Screenshot and code edit data:
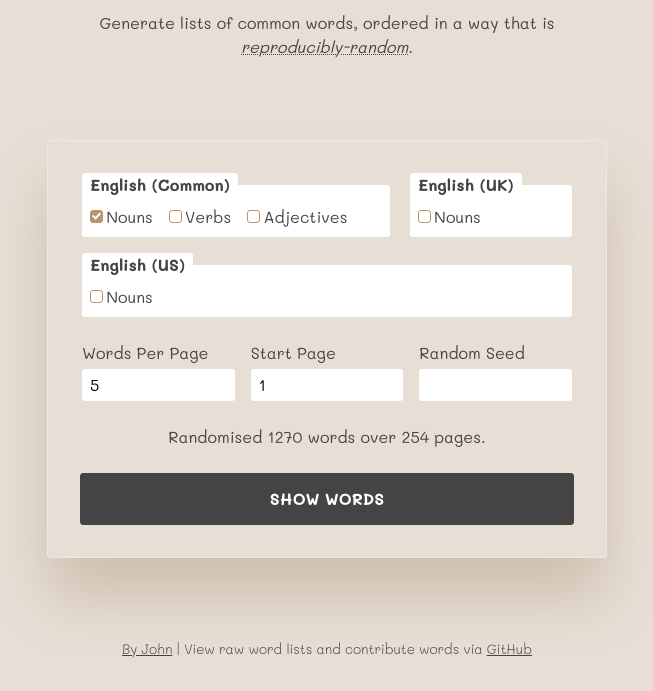
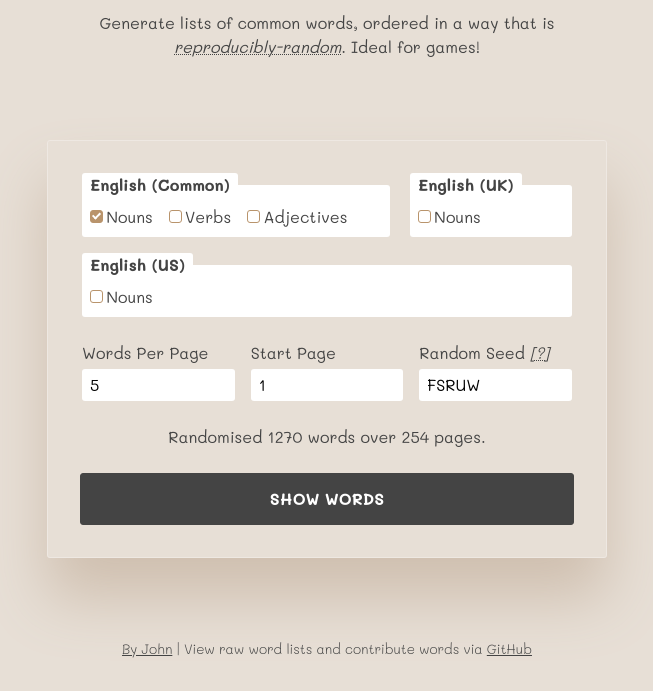
Before and after one commit to ByJohn/word-list, a website: page index.html in a window 1280 px wide. Shown: the part 109-800 px from the top of the page, without its empty margins (313-966 px from the left). Drawn offline with nearby package versions, Linux system fonts and the light colour scheme.

Commit message:
Set random seed on page load

```diff
--- a/index.html
+++ b/index.html
@@ -7,7 +7,7 @@
 	<meta name="viewport" content="width=device-width, initial-scale=1.0">
 	<title>Word List</title>
 
-	<meta name="description" content="A tool to get lists of common words, ordered in a reproducibly-random way."/>
+	<meta name="description" content="A tool to get lists of common words, ordered in a reproducibly-random way. Ideal for games!"/>
 	<meta name="theme-color" content="#e7dfd6">
 
 	<link rel="preconnect" href="https://fonts.googleapis.com">
@@ -37,7 +37,7 @@
 		<header>
 			<h1>Word List <a href="https://www.johnevans.uk/" target="_blank">By John</a></h1>
 			<h2>Please may I have a word&hellip;</h2>
-			<p class="intro">Generate lists of common words, ordered in a way that is <em title="The randomisation of the word order is deterministic. The same form inputs will produce the same output word order.">reproducibly-random</em>.</p>
+			<p class="intro">Generate lists of common words, ordered in a way that is <em title="The randomisation of the word order is deterministic. The same form inputs will produce the same output word order.">reproducibly-random</em>. Ideal for games!</p>
 		</header>
 
 		<main>
@@ -88,7 +88,7 @@
 					</label>
 
 					<label>
-						<span>Random Seed</span>
+						<span>Random Seed <em title="The same seed will randomise the list in the same way.">[?]</em></span>
 						<input type="text" name="seed" id="seed" value="">
 					</label>
 				</fieldset>
--- a/js/ui.js
+++ b/js/ui.js
@@ -22,6 +22,7 @@ let ui = {
 
 	init: function () {
 		this.setupEvents();
+		this.randomiseSeed();
 		this.refreshForm();
 	},
 	setupEvents: function () {
@@ -112,6 +113,10 @@ let ui = {
 		return this.$seed.value.trim().toUpperCase();
 	},
 
+	randomiseSeed: function () {
+		this.$seed.value = Math.random().toString(36).replace(/\d/g, '').substring(2, 7);
+	},
+
 	//List methods
 	openList: function () {
 		this.$wordList.classList.add('show');
```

**Task statement:** Read the entries above and find each line holding the word "this". Copy it out.

**Worked solution:**
 		this.setupEvents();
+		this.randomiseSeed();
 		this.refreshForm();
 		return this.$seed.value.trim().toUpperCase();
+		this.$seed.value = Math.random().toString(36).replace(/\d/g, '').substring(2, 7);
 		this.$wordList.classList.add('show');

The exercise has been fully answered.